- According to the email, if they fail to do so, their account will be locked.
- This is an escalation of earlier efforts to keep US users off the exchange.
Binance is again clamping down on US-based customers. And this time, it might really mean it.
The world’s largest cryptocurrency exchange has begun sending email notifications to users in the US, where Binance has no regulatory standing, giving them 14 days to close their account.
This isn’t the first time Binance has asked US customers to leave, but it represents the exchange’s firmest language on the matter yet.
In July 2019, Binance gave US users 90 days—until September 12, 2019—to show evidence that they had not violated the site’s terms of service, or lose access to trading and deposit functions.
That warning came a day after Binance announced that it would be launching Binance.US in partnership with relatively unknown BAM Trading. Binance.US offers fewer token pairings and isn’t available in all states, but it is regulated, theoretically providing a soft landing for those who want to transfer their account balances.
But semi-savvy Binance users based in the US were mostly able to ignore the warnings. For one thing, Binance has partially relied on user-provided information. Customers could claim that they weren’t American when setting up an account. Binance has—in the past, at least—employed a tiered verification system that allowed users to trade/withdraw limited amounts of Bitcoin via spot trading without going through the type of Know-Your-Customer verification one might find on a US-based exchange. That meant, if they weren’t being completely honest, Americans could still use the exchange.
Earlier this month, The Block reported that Binance had begun sending out emails to users with U.S.-associated IP addresses. Anyone found to be logging in stateside was liable to receive an email giving them 90 days to switch platforms. However, with a virtual private network, users could still get around these restrictions.

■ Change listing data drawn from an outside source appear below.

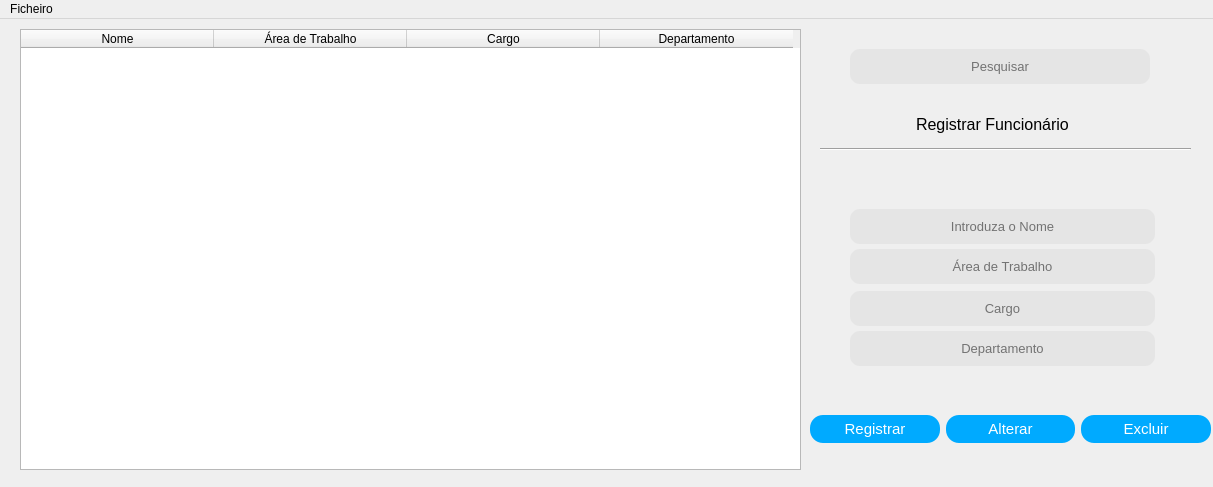
Qt form Gestão_RH.ui (Joao-Roberto13/Gestao-de-RH_Stock) before a commit.
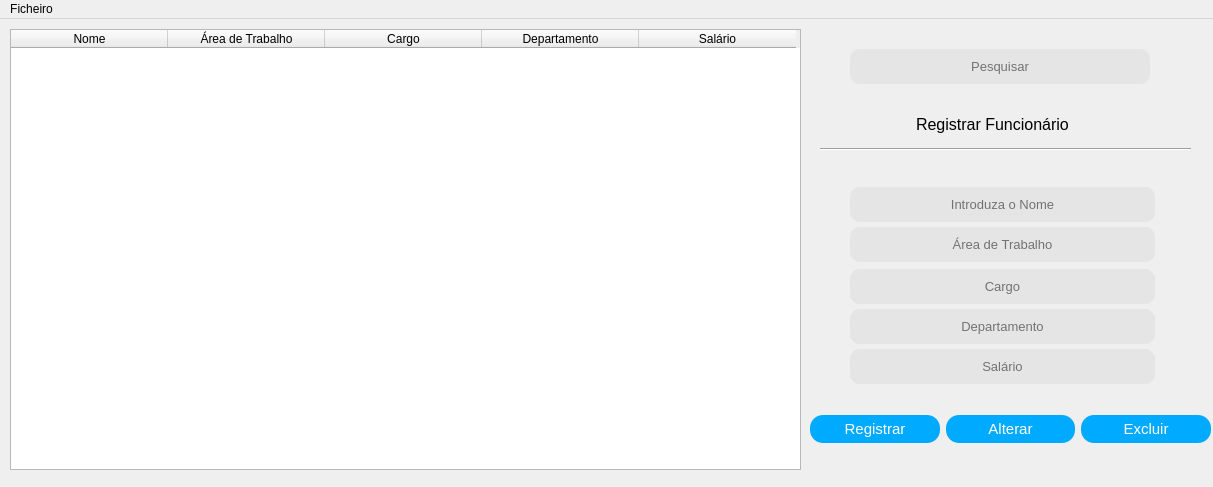
The same form after that commit.

Commit message: Gestão de RH e Stock

Diff of the .ui file:
```diff
--- a/Gestão_RH.ui
+++ b/Gestão_RH.ui
@@ -182,7 +182,7 @@
     <property name="geometry">
      <rect>
       <x>850</x>
-      <y>272</y>
+      <y>250</y>
       <width>305</width>
       <height>35</height>
      </rect>
@@ -218,7 +218,7 @@
     <property name="geometry">
      <rect>
       <x>850</x>
-      <y>312</y>
+      <y>290</y>
       <width>305</width>
       <height>35</height>
      </rect>
@@ -261,7 +261,7 @@
     <property name="geometry">
      <rect>
       <x>850</x>
-      <y>190</y>
+      <y>168</y>
       <width>305</width>
       <height>35</height>
      </rect>
@@ -297,7 +297,7 @@
     <property name="geometry">
      <rect>
       <x>850</x>
-      <y>230</y>
+      <y>208</y>
       <width>305</width>
       <height>35</height>
      </rect>
@@ -332,9 +332,9 @@
    <widget class="QTableWidget" name="tableWidget">
     <property name="geometry">
      <rect>
-      <x>20</x>
+      <x>10</x>
       <y>10</y>
-      <width>781</width>
+      <width>791</width>
       <height>441</height>
      </rect>
     </property>
@@ -342,7 +342,7 @@
      <bool>true</bool>
     </property>
     <attribute name="horizontalHeaderDefaultSectionSize">
-     <number>193</number>
+     <number>157</number>
     </attribute>
     <attribute name="verticalHeaderVisible">
      <bool>false</bool>
@@ -367,6 +367,41 @@
       <string>Departamento</string>
      </property>
     </column>
+    <column>
+     <property name="text">
+      <string>Salário</string>
+     </property>
+    </column>
+   </widget>
+   <widget class="QLineEdit" name="lineEdit_6">
+    <property name="geometry">
+     <rect>
+      <x>850</x>
+      <y>330</y>
+      <width>305</width>
+      <height>35</height>
+     </rect>
+    </property>
+    <property name="styleSheet">
+     <string notr="true">QLineEdit{
+font-size: 13px;
+text-align: center;
+border-radius: 10px;
+background-color: rgb(229, 229, 229);
+}</string>
+    </property>
+    <property name="text">
+     <string/>
+    </property>
+    <property name="cursorPosition">
+     <number>0</number>
+    </property>
+    <property name="alignment">
+     <set>Qt::AlignCenter</set>
+    </property>
+    <property name="placeholderText">
+     <string>Salário</string>
+    </property>
    </widget>
   </widget>
   <widget class="QMenuBar" name="menubar">
```
Left out of the diff: 6 changed lines with no effect on the pictures. The commit also changes 4 other files.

Binance’s most recent crackdown comes less than a week after it announced it was suing Forbes and two of its journalists for defamation after Forbes published an article claiming the exchange had planned to set up an American subsidiary, ostensibly Binance.US, to “distract regulators with feigned interest in compliance.”

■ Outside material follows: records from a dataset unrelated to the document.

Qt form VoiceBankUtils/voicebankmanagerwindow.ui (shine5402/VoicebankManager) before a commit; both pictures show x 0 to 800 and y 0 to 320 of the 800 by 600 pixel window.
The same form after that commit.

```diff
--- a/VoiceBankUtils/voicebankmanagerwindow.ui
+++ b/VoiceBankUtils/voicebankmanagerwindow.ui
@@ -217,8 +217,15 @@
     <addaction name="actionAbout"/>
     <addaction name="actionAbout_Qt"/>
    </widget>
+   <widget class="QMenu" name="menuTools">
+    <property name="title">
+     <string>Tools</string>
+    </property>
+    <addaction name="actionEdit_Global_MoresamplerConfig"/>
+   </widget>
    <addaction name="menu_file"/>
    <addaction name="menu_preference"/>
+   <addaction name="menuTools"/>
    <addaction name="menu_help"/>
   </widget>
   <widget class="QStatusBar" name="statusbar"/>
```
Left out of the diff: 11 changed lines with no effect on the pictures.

The article further stated, “All the while, potential customers would be taught how to evade geographic restrictions while technological work-arounds were put in place.” Binance strongly denies many of the claims in the article.

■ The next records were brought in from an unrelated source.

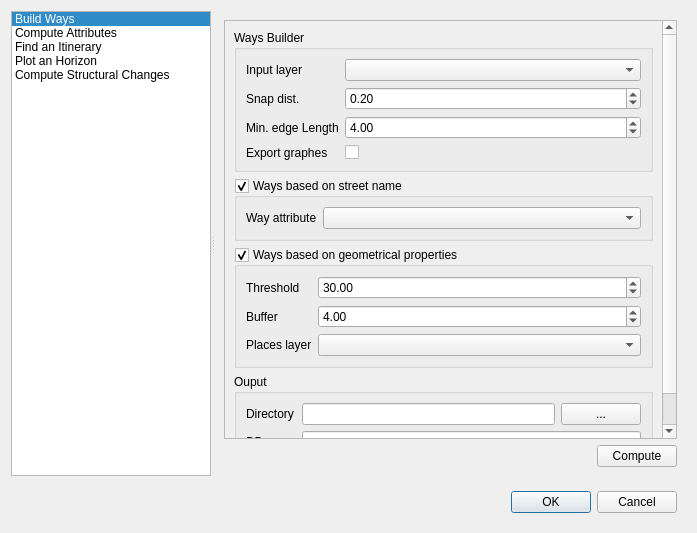
First picture: the form in src/morpheo/gui/ui/morpheo_dialog.ui, repository MorphoCity/morpheo-plugin, before the edit.
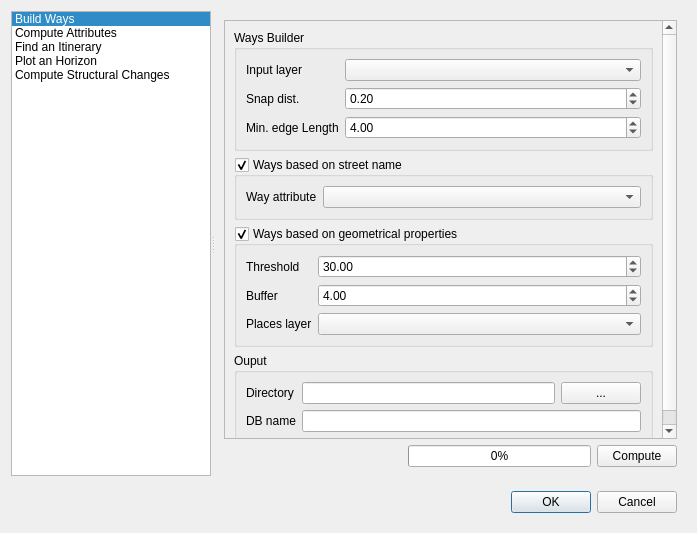
Second picture: the form after the edit.

Commit message:
QGIS Plugin: Launch ways builder
also fixed #4

```diff
--- a/src/morpheo/gui/ui/morpheo_dialog.ui
+++ b/src/morpheo/gui/ui/morpheo_dialog.ui
@@ -145,9 +145,9 @@
               <property name="geometry">
                <rect>
                 <x>0</x>
-                <y>-73</y>
+                <y>0</y>
                 <width>437</width>
-                <height>482</height>
+                <height>455</height>
                </rect>
               </property>
               <property name="sizePolicy">
@@ -228,20 +228,6 @@
                     </property>
                    </widget>
                   </item>
-                  <item row="3" column="0">
-                   <widget class="QLabel" name="label">
-                    <property name="text">
-                     <string>Export graphes</string>
-                    </property>
-                   </widget>
-                  </item>
-                  <item row="3" column="1">
-                   <widget class="QCheckBox" name="cbxWaysBuilderExportGraphes">
-                    <property name="text">
-                     <string/>
-                    </property>
-                   </widget>
-                  </item>
                  </layout>
                 </widget>
                </item>
@@ -430,6 +416,16 @@
                </property>
               </spacer>
              </item>
+             <item>
+              <widget class="QProgressBar" name="pgbComputeWaysBuilder">
+               <property name="maximum">
+                <number>100</number>
+               </property>
+               <property name="value">
+                <number>0</number>
+               </property>
+              </widget>
+             </item>
              <item>
               <widget class="QPushButton" name="pbnComputeWaysBuilder">
                <property name="text">
```
Left out of the diff: 48 changed lines with no effect on the pictures. The commit also changes 1 other file.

Binance did not return a request for comment before publication of this article.